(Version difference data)

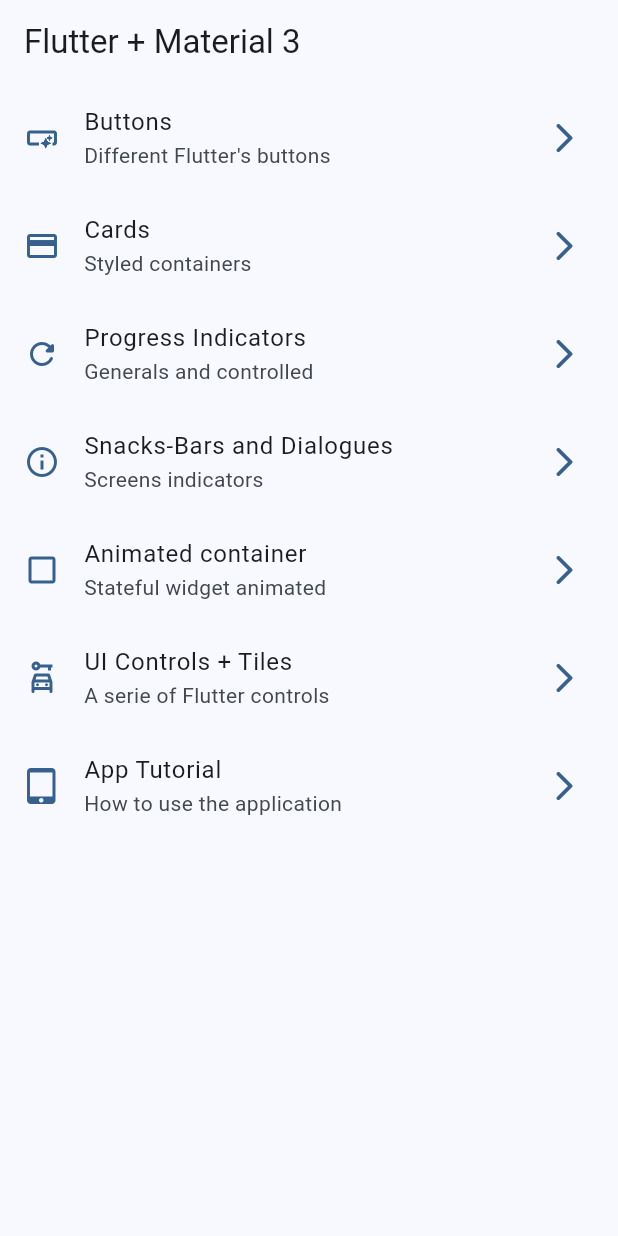
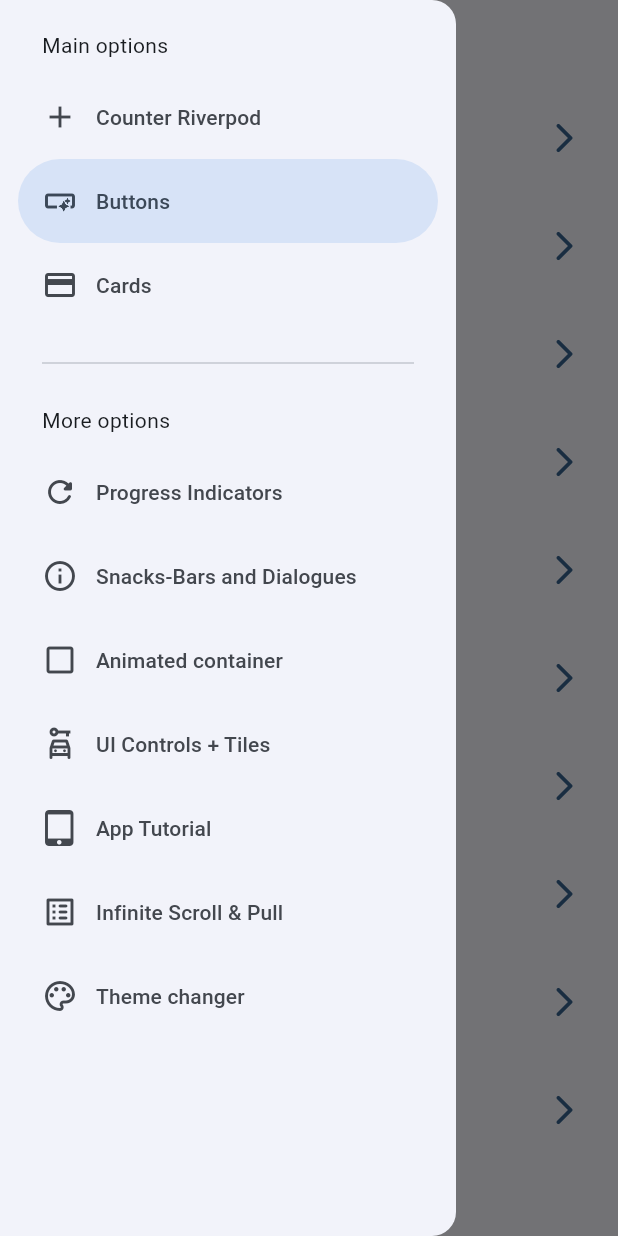
Before and after one commit to ObedSAGA/widgetapp-flutter, a Flutter app: the screen it shows after launch, with the side drawer open (before the commit the screen has no drawer), on a phone screen of 412 x 824 dp. Run offline on Flutter 3.47's test engine with Material 2 defaults, Android fonts, the phone set to English and light mode, and no system bars; our stand-ins replace animate_do, flutter_riverpod, go_router.

Commit message:
Add Riverpod to the current features: counter, themeselector

```diff
--- a/lib/config/menu/menu_items.dart
+++ b/lib/config/menu/menu_items.dart
@@ -15,6 +15,12 @@ class MenuItem {
 }
 
 const appMenuItems = <MenuItem>[
+  MenuItem(
+    title: 'Counter Riverpod',
+    subTitle: 'State Provider',
+    link: '/counter',
+    icon: Icons.add
+    ),
   MenuItem(
     title: 'Buttons',
     subTitle: 'Different Flutter\'s buttons',
@@ -57,5 +63,17 @@ const appMenuItems = <MenuItem>[
     link: '/tutorial',
     icon: Icons.tablet_mac_rounded
     ),
+  MenuItem(
+    title: 'Infinite Scroll & Pull',
+    subTitle: 'Infinite lists and pull to refresh',
+    link: '/infinite',
+    icon: Icons.list_alt_rounded
+    ),
+  MenuItem(
+    title: 'Theme changer',
+    subTitle: 'Select your favorite theme',
+    link: '/theme-changer',
+    icon: Icons.color_lens_outlined
+    ),
 
 ];
--- a/lib/config/router/app_router.dart
+++ b/lib/config/router/app_router.dart
@@ -46,5 +46,20 @@ final appRouter = GoRouter(
       name: AppTutorialScreen.name,
       builder: (context, state) => const AppTutorialScreen(),
     ),
+    GoRoute(
+      path: '/infinite',
+      name: InfiniteScrollScreen.name,
+      builder: (context, state) => const InfiniteScrollScreen(),
+    ),
+    GoRoute(
+      path: '/counter',
+      name: CounterScreen.name,
+      builder: (context, state) => const CounterScreen(),
+    ),
+    GoRoute(
+      path: '/theme-changer',
+      name: ThemeChangerScreen.name,
+      builder: (context, state) => const ThemeChangerScreen(),
+    ),
   ],
 );
--- a/lib/config/theme/app_theme.dart
+++ b/lib/config/theme/app_theme.dart
@@ -14,18 +14,18 @@ const colorList = <Color>[
 
 class AppTheme {
   final int selectedColor;
+  final bool isDarkModeEnabled;
 
-  AppTheme({this.selectedColor = 0})
+  AppTheme({this.selectedColor = 0, this.isDarkModeEnabled = false})
       : assert(selectedColor >= 0, 'selected color must be greater than 0'),
-        assert(selectedColor < colorList.length, 'selected color must equal than ${ colorList.length - 1}');
+        assert(selectedColor < colorList.length,
+            'selected color must equal than ${colorList.length - 1}');
 
-
-  ThemeData getTheme() =>
-      ThemeData(
-        useMaterial3: true,
-        colorSchemeSeed: colorList[selectedColor],
-        appBarTheme: const AppBarTheme(
-          centerTitle: false,
-        )
-      );
+  ThemeData getTheme() => ThemeData(
+      useMaterial3: true,
+      brightness: isDarkModeEnabled ? Brightness.dark : Brightness.light,
+      colorSchemeSeed: colorList[selectedColor],
+      appBarTheme: const AppBarTheme(
+        centerTitle: false,
+      ));
 }
--- a/lib/main.dart
+++ b/lib/main.dart
@@ -1,21 +1,30 @@
 import 'package:flutter/material.dart';
+import 'package:flutter_riverpod/flutter_riverpod.dart';
 import 'package:widgets_app/config/router/app_router.dart';
 import 'package:widgets_app/config/theme/app_theme.dart';
+import 'package:widgets_app/presentation/providers/theme_provider.dart';
 
 void main() {
-  runApp(const MainApp());
+  runApp(
+    const ProviderScope(
+      child: MainApp(),
+    ),
+  );
 }
 
-class MainApp extends StatelessWidget {
+class MainApp extends ConsumerWidget {
   const MainApp({super.key});
 
   @override
-  Widget build(BuildContext context) {
+  Widget build(BuildContext context, WidgetRef ref) {
+    final int selectedColor = ref.watch(selectedColorProvider);
+    final bool isDarkMode = ref.watch(isDarkmodeProvider);
+
     return MaterialApp.router(
-        title: 'Flutter Widgets',
-        routerConfig: appRouter,
-        debugShowCheckedModeBanner: false,
-        theme: AppTheme(selectedColor: 0).getTheme(),
+      title: 'Flutter Widgets',
+      routerConfig: appRouter,
+      debugShowCheckedModeBanner: false,
+      theme: AppTheme(selectedColor: selectedColor, isDarkModeEnabled: isDarkMode).getTheme(),
     );
   }
 }
--- /dev/null
+++ b/lib/presentation/providers/counter_provider.dart
@@ -0,0 +1,3 @@
+import 'package:flutter_riverpod/flutter_riverpod.dart';
+
+final counterProvider = StateProvider<int>((ref) => 0,);
--- /dev/null
+++ b/lib/presentation/providers/theme_provider.dart
@@ -0,0 +1,11 @@
+import 'package:flutter_riverpod/flutter_riverpod.dart';
+import 'package:widgets_app/config/theme/app_theme.dart';
+
+// Provides an immutable color list
+final colorListProvider = Provider((ref) => colorList);
+
+// Provides a boolean
+final isDarkmodeProvider = StateProvider<bool>((ref) => false);
+
+// Provide an integer
+final selectedColorProvider = StateProvider<int>((ref) => 0);
--- a/lib/presentation/screens/home/home_screen.dart
+++ b/lib/presentation/screens/home/home_screen.dart
@@ -1,6 +1,7 @@
 import 'package:flutter/material.dart';
 import 'package:go_router/go_router.dart';
 import 'package:widgets_app/config/menu/menu_items.dart';
+import 'package:widgets_app/presentation/widgets/side_menu.dart';
 
 class HomeScreen extends StatelessWidget {
   static const String name = "home_screen";
@@ -9,9 +10,13 @@ class HomeScreen extends StatelessWidget {
 
   @override
   Widget build(BuildContext context) {
+    final scaffoldkey = GlobalKey<ScaffoldState>();
+
     return Scaffold(
+      key: scaffoldkey,
       appBar: AppBar(title: const Text('Flutter + Material 3')),
       body: const _HomeView(),
+      drawer: SideMenu(scaffoldKey: scaffoldkey,),
     );
   }
 }
@@ -49,7 +54,6 @@ class _CustomListTile extends StatelessWidget {
       title: Text(menuItem.title),
       subtitle: Text(menuItem.subTitle),
       onTap: () {
-
         context.push(menuItem.link);
 
         // OPCIONES DE NAVEGACION CON go_router
--- a/lib/presentation/screens/screens.dart
+++ b/lib/presentation/screens/screens.dart
@@ -3,8 +3,10 @@ export 'package:widgets_app/presentation/screens/animated/animated_screen.dart';
 export 'package:widgets_app/presentation/screens/app_tutorial/app_tutorial_screen.dart';
 export 'package:widgets_app/presentation/screens/buttons/buttons_screen.dart';
 export 'package:widgets_app/presentation/screens/cards/cards_screen.dart';
+export 'package:widgets_app/presentation/screens/counter/counter_screen.dart';
 export 'package:widgets_app/presentation/screens/home/home_screen.dart';
 export 'package:widgets_app/presentation/screens/infinite_scroll/infinite_scroll_screen.dart';
 export 'package:widgets_app/presentation/screens/progress/progress_screen.dart';
 export 'package:widgets_app/presentation/screens/snackbar/snackbar_screen.dart';
+export 'package:widgets_app/presentation/screens/theme_changer/theme_changer.dart';
 export 'package:widgets_app/presentation/screens/ui_controlls/ui_controls_screen.dart';
--- /dev/null
+++ b/lib/presentation/widgets/side_menu.dart
@@ -0,0 +1,55 @@
+import 'package:flutter/material.dart';
+import 'package:go_router/go_router.dart';
+import 'package:widgets_app/config/menu/menu_items.dart';
+
+class SideMenu extends StatefulWidget {
+  final GlobalKey<ScaffoldState> scaffoldKey;
+  const SideMenu({super.key, required this.scaffoldKey});
+
+  @override
+  State<SideMenu> createState() => _SideMenuState();
+}
+
+class _SideMenuState extends State<SideMenu> {
+  int navDrawerIndex = 1;
+
+  @override
+  Widget build(BuildContext context) {
+    final hasNotch = MediaQuery.of(context).viewPadding.top > 35;
+
+    return NavigationDrawer(
+      selectedIndex: navDrawerIndex,
+      onDestinationSelected: (value) {
+        setState(() {
+          navDrawerIndex = value;
+        });
+
+        final menuItem = appMenuItems[value];
+        context.push(menuItem.link);
+        widget.scaffoldKey.currentState?.closeDrawer();
+      },
+      children: [
+        Padding(
+          padding: EdgeInsets.fromLTRB(28, hasNotch ? 0 : 20, 16, 10),
+          child: const Text('Main options'),
+        ),
+        ...appMenuItems.sublist(0, 3).map(
+              (item) => NavigationDrawerDestination(
+                  icon: Icon(item.icon), label: Text(item.title)),
+            ),
+        const Padding(
+          padding: EdgeInsets.fromLTRB(28, 16, 28, 10),
+          child: Divider(),
+        ),
+        const Padding(
+          padding: EdgeInsets.fromLTRB(28, 10, 16, 10),
+          child: Text('More options'),
+        ),
+        ...appMenuItems.sublist(3).map(
+              (item) => NavigationDrawerDestination(
+                  icon: Icon(item.icon), label: Text(item.title)),
+            ),
+      ],
+    );
+  }
+}
--- a/pubspec.yaml
+++ b/pubspec.yaml
@@ -10,6 +10,7 @@ dependencies:
   animate_do: ^3.0.2
   flutter:
     sdk: flutter
+  flutter_riverpod: ^2.3.6
   go_router: ^7.0.1
 
 dev_dependencies:
```
Also changed, not shown: lib/presentation/screens/counter/counter_screen.dart (added, +46 -0 lines), lib/presentation/screens/infinite_scroll/infinite_scroll_screen.dart (+106 -2 lines), lib/presentation/screens/theme_changer/theme_changer.dart (added, +56 -0 lines), pubspec.lock.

▸ **EXERCISE DIRECTIONS**
A single figure, the number of lines above with the word "class", is the whole answer.

▸ **ANSWER**
9